Prompt: Extract each line of the records below that contains the word "frontend".

____ Available data

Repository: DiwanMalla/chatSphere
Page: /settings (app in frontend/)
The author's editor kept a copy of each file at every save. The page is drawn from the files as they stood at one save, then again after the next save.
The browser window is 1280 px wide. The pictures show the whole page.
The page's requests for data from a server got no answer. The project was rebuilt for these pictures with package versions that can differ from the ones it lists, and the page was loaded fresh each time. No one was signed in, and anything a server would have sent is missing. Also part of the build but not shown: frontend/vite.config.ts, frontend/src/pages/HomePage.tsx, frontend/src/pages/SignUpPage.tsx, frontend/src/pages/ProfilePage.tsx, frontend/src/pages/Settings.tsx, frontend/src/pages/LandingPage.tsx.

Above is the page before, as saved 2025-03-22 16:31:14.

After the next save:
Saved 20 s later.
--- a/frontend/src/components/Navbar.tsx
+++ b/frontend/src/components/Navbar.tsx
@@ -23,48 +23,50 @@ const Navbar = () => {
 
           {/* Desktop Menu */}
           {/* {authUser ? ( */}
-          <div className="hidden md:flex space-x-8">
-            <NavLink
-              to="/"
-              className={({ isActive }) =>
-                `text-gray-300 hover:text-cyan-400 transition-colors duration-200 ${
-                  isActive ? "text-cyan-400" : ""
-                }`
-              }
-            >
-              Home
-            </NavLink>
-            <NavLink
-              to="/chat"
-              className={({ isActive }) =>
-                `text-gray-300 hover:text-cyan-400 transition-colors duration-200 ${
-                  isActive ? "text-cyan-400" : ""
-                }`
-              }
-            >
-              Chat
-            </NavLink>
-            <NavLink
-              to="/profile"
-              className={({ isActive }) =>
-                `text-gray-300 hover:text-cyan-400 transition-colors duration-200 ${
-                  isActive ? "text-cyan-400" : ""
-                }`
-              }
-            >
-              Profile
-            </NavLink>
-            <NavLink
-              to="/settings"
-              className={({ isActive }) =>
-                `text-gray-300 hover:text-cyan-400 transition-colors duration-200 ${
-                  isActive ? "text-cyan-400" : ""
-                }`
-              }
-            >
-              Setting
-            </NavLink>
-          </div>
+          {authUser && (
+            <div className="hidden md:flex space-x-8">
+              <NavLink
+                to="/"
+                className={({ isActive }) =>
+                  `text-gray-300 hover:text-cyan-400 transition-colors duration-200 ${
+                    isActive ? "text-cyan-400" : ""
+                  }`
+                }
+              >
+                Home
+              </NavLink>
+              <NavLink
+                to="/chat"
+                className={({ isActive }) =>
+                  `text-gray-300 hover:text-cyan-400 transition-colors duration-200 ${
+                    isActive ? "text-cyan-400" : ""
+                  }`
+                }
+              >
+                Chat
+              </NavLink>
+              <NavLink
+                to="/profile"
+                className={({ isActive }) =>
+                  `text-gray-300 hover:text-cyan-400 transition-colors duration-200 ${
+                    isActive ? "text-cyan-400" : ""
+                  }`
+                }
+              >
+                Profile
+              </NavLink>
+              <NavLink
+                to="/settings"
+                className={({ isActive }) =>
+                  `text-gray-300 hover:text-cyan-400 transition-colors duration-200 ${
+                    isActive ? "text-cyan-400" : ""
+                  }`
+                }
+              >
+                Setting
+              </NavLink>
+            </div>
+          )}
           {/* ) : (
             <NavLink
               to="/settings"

________

Exercise answer:
Page: /settings (app in frontend/)
The page's requests for data from a server got no answer. The project was rebuilt for these pictures with package versions that can differ from the ones it lists, and the page was loaded fresh each time. No one was signed in, and anything a server would have sent is missing. Also part of the build but not shown: frontend/vite.config.ts, frontend/src/pages/HomePage.tsx, frontend/src/pages/SignUpPage.tsx, frontend/src/pages/ProfilePage.tsx, frontend/src/pages/Settings.tsx, frontend/src/pages/LandingPage.tsx.
--- a/frontend/src/components/Navbar.tsx
+++ b/frontend/src/components/Navbar.tsx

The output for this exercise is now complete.